DATA TO PROCESS Block Start

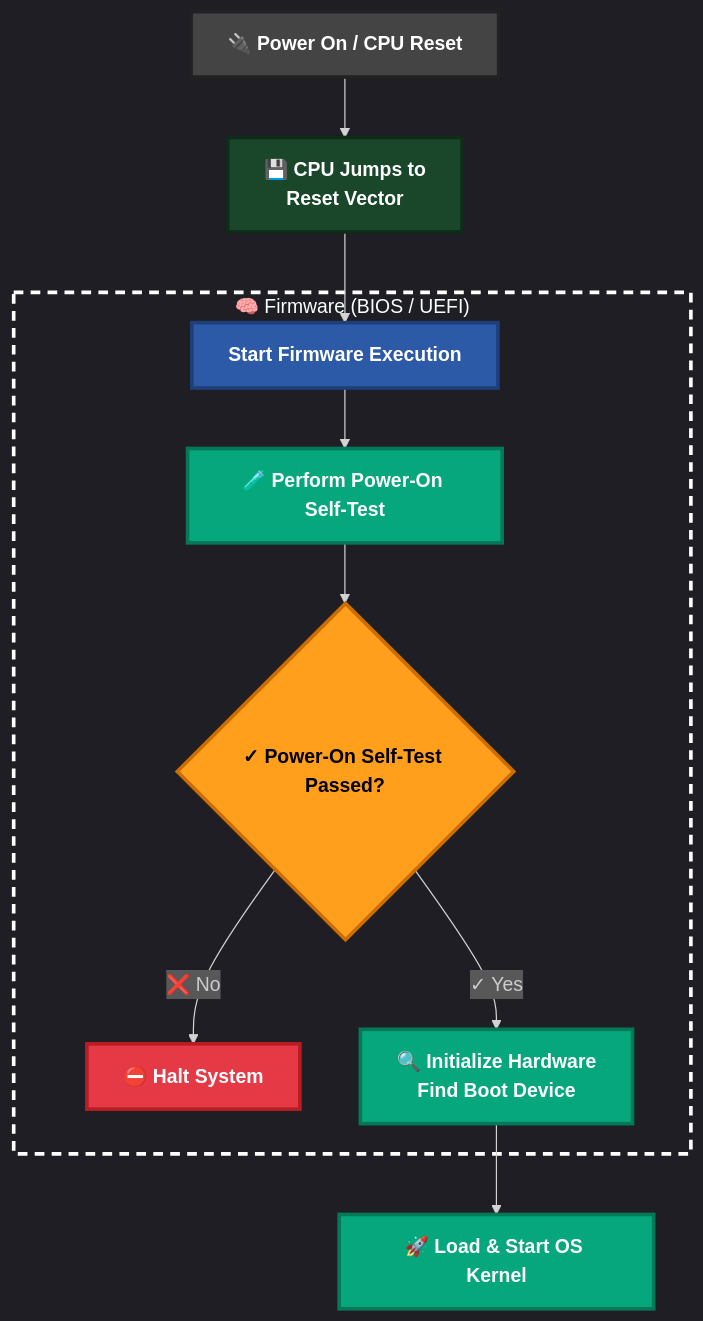
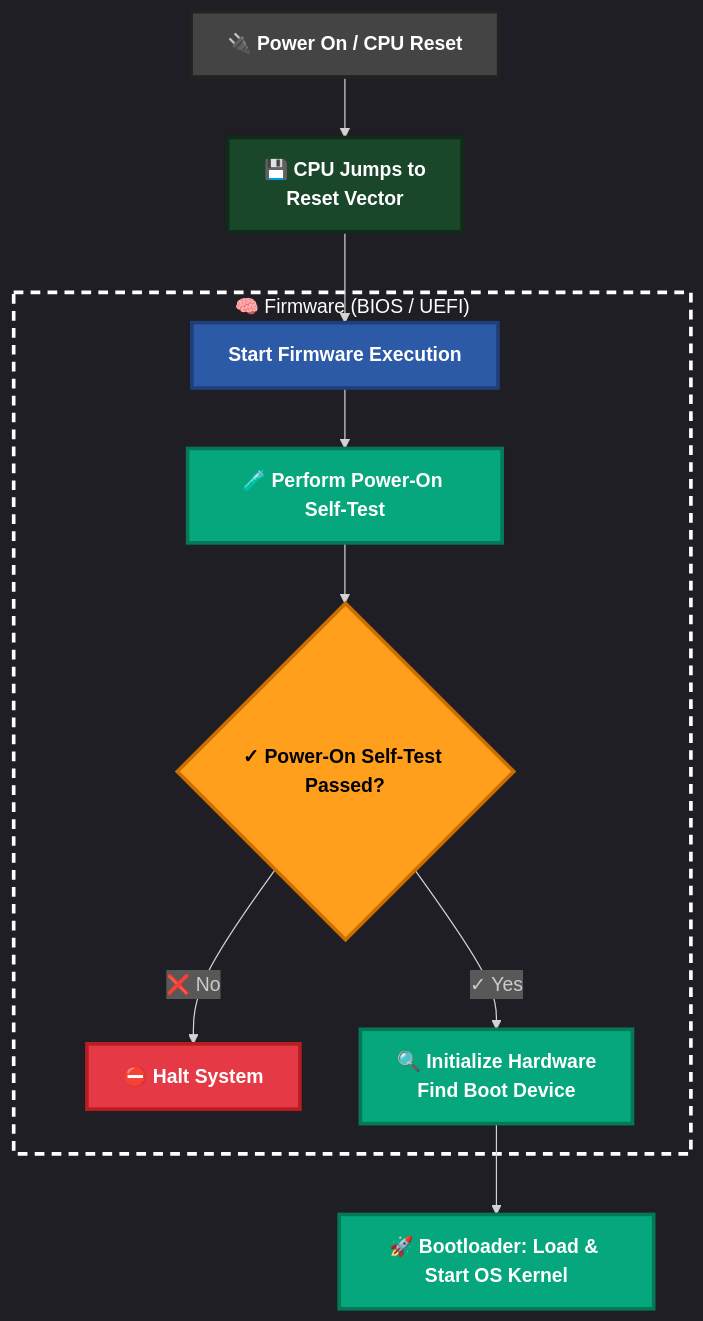
Before and after one commit to prabhavdogra/prabhavdogra.github.io: the diagram in src/content/blog/boot-me-maybe-os-in-rust.md, drawn with Mermaid. The commit also changed other lines of this file, not shown here.

````diff
--- a/src/content/blog/boot-me-maybe-os-in-rust.md
+++ b/src/content/blog/boot-me-maybe-os-in-rust.md
@@ -131,30 +131,30 @@
 ```mermaid
 %%{init: {'flowchart': {'htmlLabels': true}, 'theme': 'dark'}}%%
 flowchart TD
     A["🔌 Power On / CPU Reset"] --> B["💾 CPU Jumps to<br/>Reset Vector"]
 
     subgraph FW["🧠 Firmware (BIOS / UEFI)"]
         C["Start Firmware Execution"]
         D["🧪 Perform Power-On Self-Test"]
         E{"✓ Power-On Self-Test Passed?"}
         F["⛔ Halt System"]
         G["🔍 Initialize Hardware<br/>Find Boot Device"]
     end
 
     B --> C
     C --> D
     D --> E
     E -->|❌ No| F
     E -->|✓ Yes| G
-    G --> H["🚀 Load & Start OS Kernel"]
+    G --> H["🚀 Bootloader: Load & Start OS Kernel"]
 
     style FW fill:none,stroke:#ffffff,stroke-width:3px,stroke-dasharray: 8 6
     style A fill:#444,stroke:#222,stroke-width:3px,color:#fff,font-weight:bold
     style B fill:#1a472a,stroke:#0f2b1a,stroke-width:3px,color:#fff,font-weight:bold
     style C fill:#2d5aa6,stroke:#1e3f7a,stroke-width:3px,color:#fff,font-weight:bold
     style D fill:#06a77d,stroke:#047857,stroke-width:3px,color:#fff,font-weight:bold
     style E fill:#ff9f1c,stroke:#cc6d00,stroke-width:3px,color:#000,font-weight:bold
     style F fill:#e63946,stroke:#b81d22,stroke-width:3px,color:#fff,font-weight:bold
     style G fill:#06a77d,stroke:#047857,stroke-width:3px,color:#fff,font-weight:bold
     style H fill:#06a77d,stroke:#047857,stroke-width:3px,color:#fff,font-weight:bold
 ```
````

DATA TO PROCESS Block End

▶ [PROBLEM STATEMENT] Could you set down every entry above exactly as it stands, with no images?

▶ [EXERCISE RESPONSE]
Before and after one commit to prabhavdogra/prabhavdogra.github.io: the diagram in src/content/blog/boot-me-maybe-os-in-rust.md, drawn with Mermaid. The commit also changed other lines of this file, not shown here.

````diff
--- a/src/content/blog/boot-me-maybe-os-in-rust.md
+++ b/src/content/blog/boot-me-maybe-os-in-rust.md
@@ -131,30 +131,30 @@
 ```mermaid
 %%{init: {'flowchart': {'htmlLabels': true}, 'theme': 'dark'}}%%
 flowchart TD
     A["🔌 Power On / CPU Reset"] --> B["💾 CPU Jumps to<br/>Reset Vector"]
 
     subgraph FW["🧠 Firmware (BIOS / UEFI)"]
         C["Start Firmware Execution"]
         D["🧪 Perform Power-On Self-Test"]
         E{"✓ Power-On Self-Test Passed?"}
         F["⛔ Halt System"]
         G["🔍 Initialize Hardware<br/>Find Boot Device"]
     end
 
     B --> C
     C --> D
     D --> E
     E -->|❌ No| F
     E -->|✓ Yes| G
-    G --> H["🚀 Load & Start OS Kernel"]
+    G --> H["🚀 Bootloader: Load & Start OS Kernel"]
 
     style FW fill:none,stroke:#ffffff,stroke-width:3px,stroke-dasharray: 8 6
     style A fill:#444,stroke:#222,stroke-width:3px,color:#fff,font-weight:bold
     style B fill:#1a472a,stroke:#0f2b1a,stroke-width:3px,color:#fff,font-weight:bold
     style C fill:#2d5aa6,stroke:#1e3f7a,stroke-width:3px,color:#fff,font-weight:bold
     style D fill:#06a77d,stroke:#047857,stroke-width:3px,color:#fff,font-weight:bold
     style E fill:#ff9f1c,stroke:#cc6d00,stroke-width:3px,color:#000,font-weight:bold
     style F fill:#e63946,stroke:#b81d22,stroke-width:3px,color:#fff,font-weight:bold
     style G fill:#06a77d,stroke:#047857,stroke-width:3px,color:#fff,font-weight:bold
     style H fill:#06a77d,stroke:#047857,stroke-width:3px,color:#fff,font-weight:bold
 ```
````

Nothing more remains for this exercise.